(Source data begins)

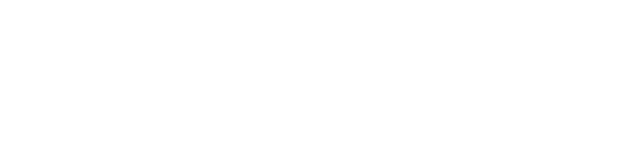
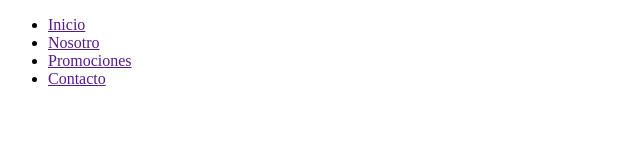
Before and after one commit to CG-Band/Code_Zegel01, a plain HTML site: page index.html in a window 1280 px wide. Shown: the whole page, without its empty margins (0-640 px from the left). Drawn offline with Linux system fonts and the light colour scheme.

Commit message:
subir html 0.1

```diff
--- a/index.html
+++ b/index.html
@@ -6,6 +6,15 @@
     <title>Document</title>
 </head>
 <body>
-
+    <header>
+        <div>
+            <ul>
+                <li><a href="">Inicio</a></li>
+                <li><a href="">Nosotro</a></li>
+                <li><a href="">Promociones</a></li>
+                <li><a href="">Contacto</a></li>
+            </ul>
+        </div>
+    </header>
 </body>
 </html>
```
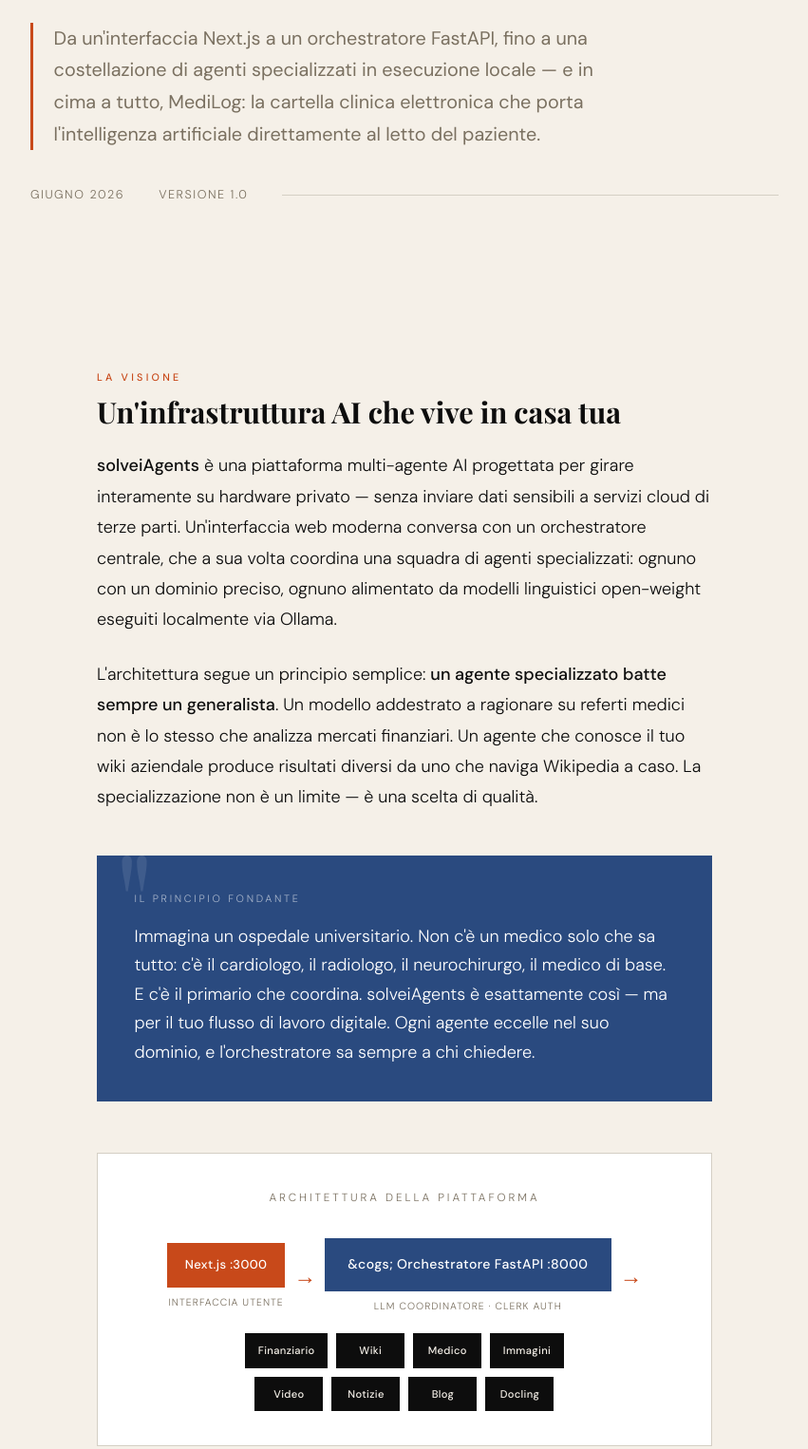
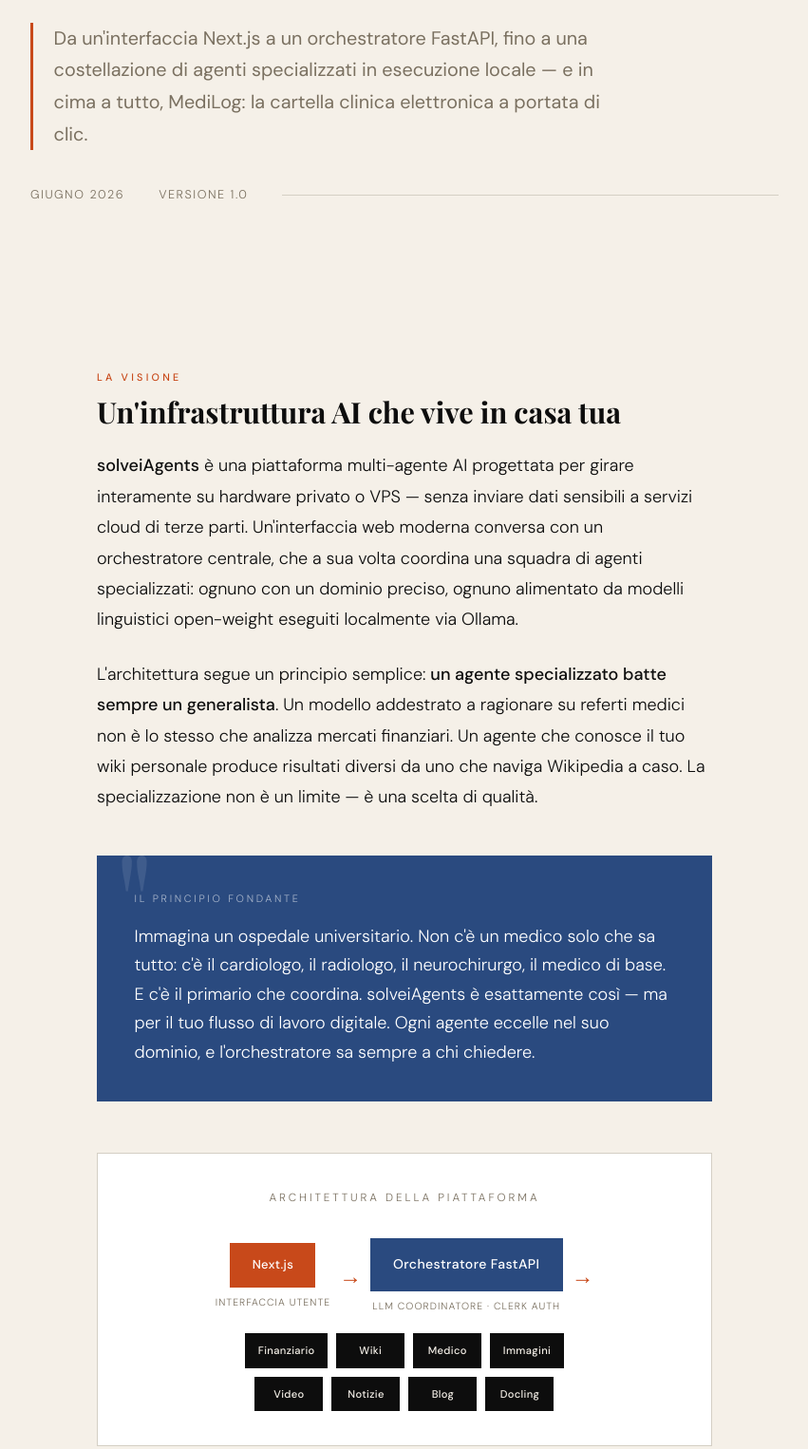
Before and after one commit to sberrettini/SolveiAgents-MediLog, a plain HTML site: page index.html in a window 1280 px wide. Shown: the part 1104-2630 px from the top of the page at 95% size, without its empty margins (214-1065 px from the left). Drawn offline with nearby package versions, Linux system fonts and the light colour scheme; a web font is replaced by a local one.

Commit message:
Update index.html

```diff
--- a/index.html
+++ b/index.html
@@ -1149,8 +1149,7 @@
     <p class="deck">
       Da un'interfaccia Next.js a un orchestratore FastAPI,
       fino a una costellazione di agenti specializzati in esecuzione locale &mdash;
-      e in cima a tutto, MediLog: la cartella clinica elettronica che
-      porta l'intelligenza artificiale direttamente al letto del paziente.
+      e in cima a tutto, MediLog: la cartella clinica elettronica a portata di clic.
     </p>
     <div class="meta">
       <span>Giugno 2026</span>
@@ -1167,7 +1166,7 @@
 
     <p>
       <strong>solveiAgents</strong> &egrave; una piattaforma multi-agente AI
-      progettata per girare interamente su hardware privato &mdash; senza inviare
+      progettata per girare interamente su hardware privato o VPS &mdash; senza inviare
       dati sensibili a servizi cloud di terze parti. Un'interfaccia web moderna
       conversa con un orchestratore centrale, che a sua volta coordina una squadra
       di agenti specializzati: ognuno con un dominio preciso, ognuno alimentato
@@ -1178,7 +1177,7 @@
       L'architettura segue un principio semplice: <strong>un agente specializzato
       batte sempre un generalista</strong>. Un modello addestrato a ragionare su
       referti medici non &egrave; lo stesso che analizza mercati finanziari. Un agente
-      che conosce il tuo wiki aziendale produce risultati diversi da uno che
+      che conosce il tuo wiki personale produce risultati diversi da uno che
       naviga Wikipedia a caso. La specializzazione non &egrave; un limite &mdash; &egrave; una scelta
       di qualit&agrave;.
     </p>
@@ -1198,12 +1197,12 @@
       <div class="diagram-title">Architettura della piattaforma</div>
       <div class="flow">
         <div class="flow-node">
-          <div class="node-box ui">Next.js :3000</div>
+          <div class="node-box ui">Next.js </div>
           <div class="node-label">Interfaccia utente</div>
         </div>
         <div class="arrow">&rarr;</div>
         <div class="flow-node">
-          <div class="node-box orchestrator">&cogs; Orchestratore FastAPI :8000</div>
+          <div class="node-box orchestrator"> Orchestratore FastAPI </div>
           <div class="node-label">LLM coordinatore &middot; Clerk Auth</div>
         </div>
         <div class="arrow">&rarr;</div>
@@ -1234,6 +1233,7 @@
       ciascuno esposto su una porta dedicata e attivato su richiesta dall'orchestratore.
       Il principio on-demand evita sprechi di risorse: gli agenti dormono finché non
       servono, si svegliano in pochi secondi e si riaddormentano dopo l'inattività.
+      Ogni agente e ogni servizio infrastrutturale comune vive nel suo "container docker".
     </p>
 
     <div class="weights">
```
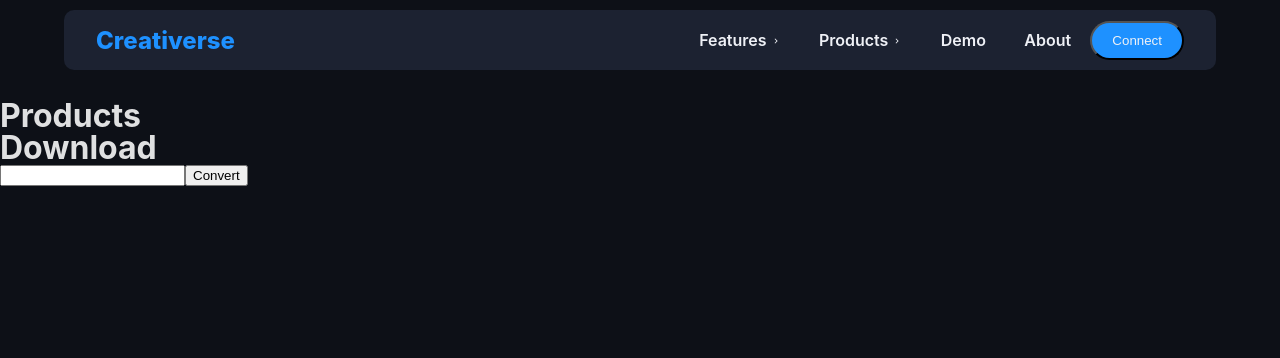
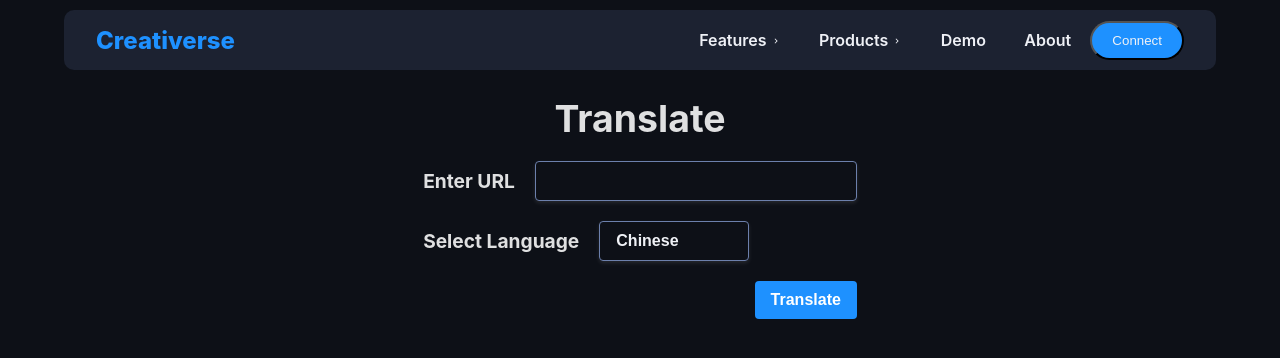
Before and after one commit to SanthoshSJ-Dev/creativerse, a React (Vite) app: page /products in a window 1280 px wide. Shown: the top 358 px of the page. Built offline with nearby package versions, Linux system fonts and the light colour scheme; no server answers.

Commit message:
fastapi translate UI done

```diff
--- a/src/components/TextTest.jsx
+++ b/src/components/TextTest.jsx
@@ -1,29 +1,92 @@
 import React, { useState } from "react";
 import axios from "axios";
+import "../styles/TextTest.css";
 
 const TextTest = () => {
   const [videoUrl, setVideoUrl] = useState("");
+  const [selectedLanguage, setSelectedLanguage] = useState("");
+  const [showDropdown, setShowDropdown] = useState(false);
 
-  const convertVideoToAudio = async () => {
+  const linkToTranslate = async () => {
     try {
       const response = await axios.post("http://127.0.0.1:8000/download", {
-        "video_url": videoUrl,
+        video_url: videoUrl,
+        language: selectedLanguage,
       });
-      console.log(response);
     } catch (error) {
       console.error(error);
     }
   };
 
+  const toggleDropdown = () => {
+    setShowDropdown(!showDropdown);
+  };
+
+  const selectLanguage = (language) => {
+    setSelectedLanguage(language);
+    setShowDropdown(false);
+  };
+
+  const getButtonName = () => {
+    if (selectedLanguage === "ta") {
+      return "Tamil";
+    } else if (selectedLanguage === "te") {
+      return "Telugu";
+    } else selectedLanguage === "zh-cn";
+    return "Chinese";
+  };
+
   return (
     <>
-      <h1>Download</h1>
-      <input
-        type="text"
-        value={videoUrl}
-        onChange={(e) => setVideoUrl(e.target.value)}
-      />
-      <button onClick={convertVideoToAudio}>Convert</button>
+      <div className="translate">
+        <h1 className="title">Translate</h1>
+        <div className="translate_container">
+          <div className="input">
+            <label htmlFor="url">Enter URL</label>
+            <input
+              id="url"
+              className="translate_url_input"
+              type="url"
+              value={videoUrl}
+              onChange={(e) => setVideoUrl(e.target.value)}
+            />
+          </div>
+
+          <div className="dropdown_container">
+            <label htmlFor="">Select Language</label>
+            <div className="dropdown">
+              <button className="dropdown-toggle" onClick={toggleDropdown}>
+                {getButtonName()}
+              </button>
+              {showDropdown && (
+                <div className="dropdown-menu">
+                  <button
+                    className="dropdown-item"
+                    onClick={() => selectLanguage("ta")}
+                  >
+                    Tamil
+                  </button>
+                  <button
+                    className="dropdown-item"
+                    onClick={() => selectLanguage("te")}
+                  >
+                    Telugu
+                  </button>
+                  <button
+                    className="dropdown-item"
+                    onClick={() => selectLanguage("zh-cn")}
+                  >
+                    Chinese
+                  </button>
+                </div>
+              )}
+            </div>
+          </div>
+          <button className="translate_btn" onClick={linkToTranslate}>
+            Translate
+          </button>
+        </div>
+      </div>
     </>
   );
 };
--- a/src/pages/Products.jsx
+++ b/src/pages/Products.jsx
@@ -1,15 +1,10 @@
 import React from "react";
-import {auth} from '../config/firebase';
-import LoginBtn from "../components/Navbar/LoginBtn";
 import TextTest from "../components/TextTest";
 
 const Products = () => {
   return (
-    <div>
-      <h1 className="padding">Products</h1>
-      {/* <LoginBtn auth={auth} /> */}
-
-      <TextTest/>
+    <div className="padding">
+      <TextTest />
     </div>
   );
 };
--- /dev/null
+++ b/src/styles/TextTest.css
@@ -0,0 +1,114 @@
+.translate {
+    display: flex;
+    flex-direction: column;
+    align-items: center;
+    justify-content: center;
+}
+
+.title {
+    font-size: var(--text-4);
+    margin-bottom: 1.5rem;
+}
+
+.translate_container {
+    display: flex;
+    flex-direction: column;
+    align-items: start;
+    gap: 20px;
+}
+
+.translate_container>.input {
+    display: flex;
+    flex-direction: row;
+    align-items: center;
+    justify-content: center;
+    gap: 20px;
+}
+
+label {
+    font-size: var(--text-1);
+    font-weight: 700;
+}
+
+.translate_url_input {
+    padding: 10px;
+    width: 300px;
+    border: 1px solid var(--dark-color-300);
+    border-radius: 4px;
+    box-shadow: 0 2px 4px rgba(255, 255, 255, 0.1);
+    color: var(--primary-text);
+    font-size: 16px;
+    background-color: transparent;
+}
+
+.dropdown_container{
+    display: flex;
+    align-items: center;
+    justify-content: center;
+    gap: 20px;
+}
+
+.dropdown {
+    position: relative;
+    display: inline-block;
+}
+
+.dropdown-toggle {
+    display: flex;
+    align-items: center;
+    justify-content: space-between;
+    padding: 10px 16px;
+    font-size: 16px;
+    font-weight: bold;
+    background-color: transparent;
+    color: var(--primary-text);
+    border: 1px solid var(--dark-color-300);
+    border-radius: 4px;
+    box-shadow: 0 2px 4px rgba(255, 255, 255, 0.1);
+    width: 150px;
+    cursor: pointer;
+}
+
+.dropdown-menu {
+    width: 100%;
+    position: absolute;
+    top: 100%;
+    left: 0;
+    display: flex;
+    flex-direction: column;
+    background-color: var(--dark-color-600);
+    border-radius: 4px;
+    z-index: 1;
+    box-shadow: 0 2px 4px rgba(0, 0, 0, 0.1);
+}
+
+.dropdown-item {
+    padding: 8px 16px;
+    font-size: 16px;
+    color: var(--primary-text);
+    background-color: transparent;
+    border: none;
+    cursor: pointer;
+    transition: background-color 0.3s ease;
+}
+
+.dropdown-item:hover {
+    background-color: var(--dark-color-700);
+}
+
+.translate_btn {
+    padding: 10px 16px;
+    font-size: 16px;
+    font-weight: bold;
+    color: #fff;
+    background-color: var(--primary-color);
+    border: none;
+    align-self: self-end;
+    border-radius: 4px;
+    cursor: pointer;
+    transition: background-color 0.3s ease;
+}
+
+.translate_btn:hover {
+    background-color: #0056b3;
+}
```
Also changed, not shown: 2 other files (tests, documents, lock files or other folders).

(Source data ends)

▸ Prompt
A complete answer gives every line of the data that includes "TextTest".

▸ Exercise result
--- a/src/components/TextTest.jsx
+++ b/src/components/TextTest.jsx
+import "../styles/TextTest.css";
 const TextTest = () => {
 import TextTest from "../components/TextTest";
-      <TextTest/>
+      <TextTest />
+++ b/src/styles/TextTest.css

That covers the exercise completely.